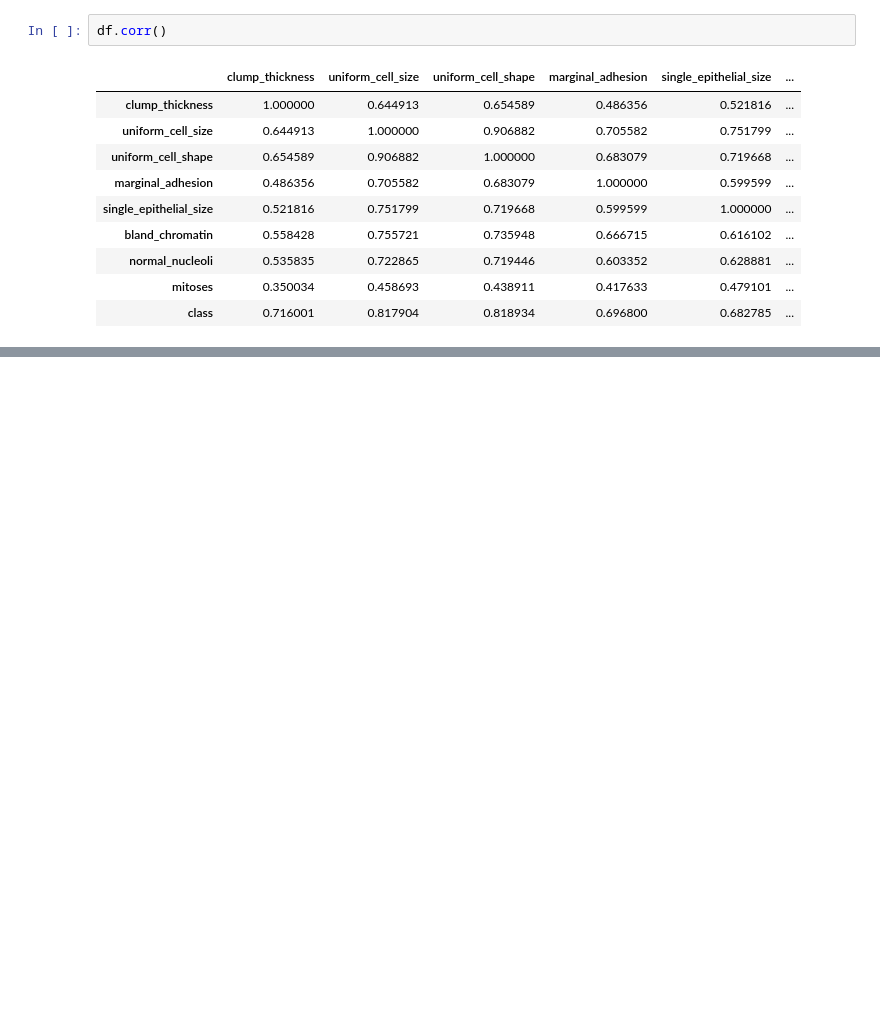
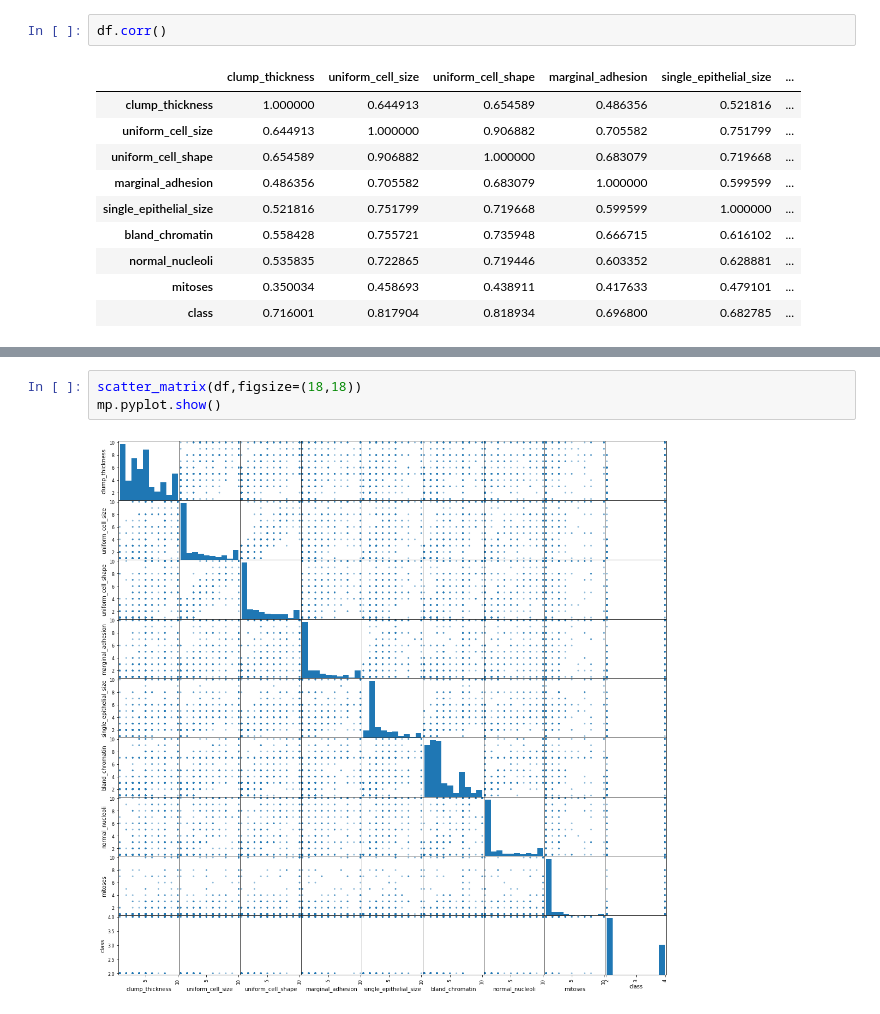
Before and after one commit to kumar306/BreastCancerDetection-SVMKNNClassifier, a Jupyter notebook: breastcancerdetection.ipynb, the cells around one changed output, grey strips where cells are left out. Drawn from its saved outputs; the diff is of its cells as text; blank space fills up the shorter version.

```diff
--- a/breastcancerdetection.ipynb
+++ b/breastcancerdetection.ipynb
@@ -74,0 +80,5 @@ df.corr()
+# %%
+scatter_matrix(df,figsize=(18,18))
+mp.pyplot.show()
+# %% [output]
+[figure, added]
```
Also changed, not shown: parts of 1 cell of this notebook.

• _What to do_: Each line of the data should be quoted exactly, with pictures left out.

• _Response box_:
Before and after one commit to kumar306/BreastCancerDetection-SVMKNNClassifier, a Jupyter notebook: breastcancerdetection.ipynb, the cells around one changed output, grey strips where cells are left out. Drawn from its saved outputs; the diff is of its cells as text; blank space fills up the shorter version.

```diff
--- a/breastcancerdetection.ipynb
+++ b/breastcancerdetection.ipynb
@@ -74,0 +80,5 @@ df.corr()
+# %%
+scatter_matrix(df,figsize=(18,18))
+mp.pyplot.show()
+# %% [output]
+[figure, added]
```
Also changed, not shown: parts of 1 cell of this notebook.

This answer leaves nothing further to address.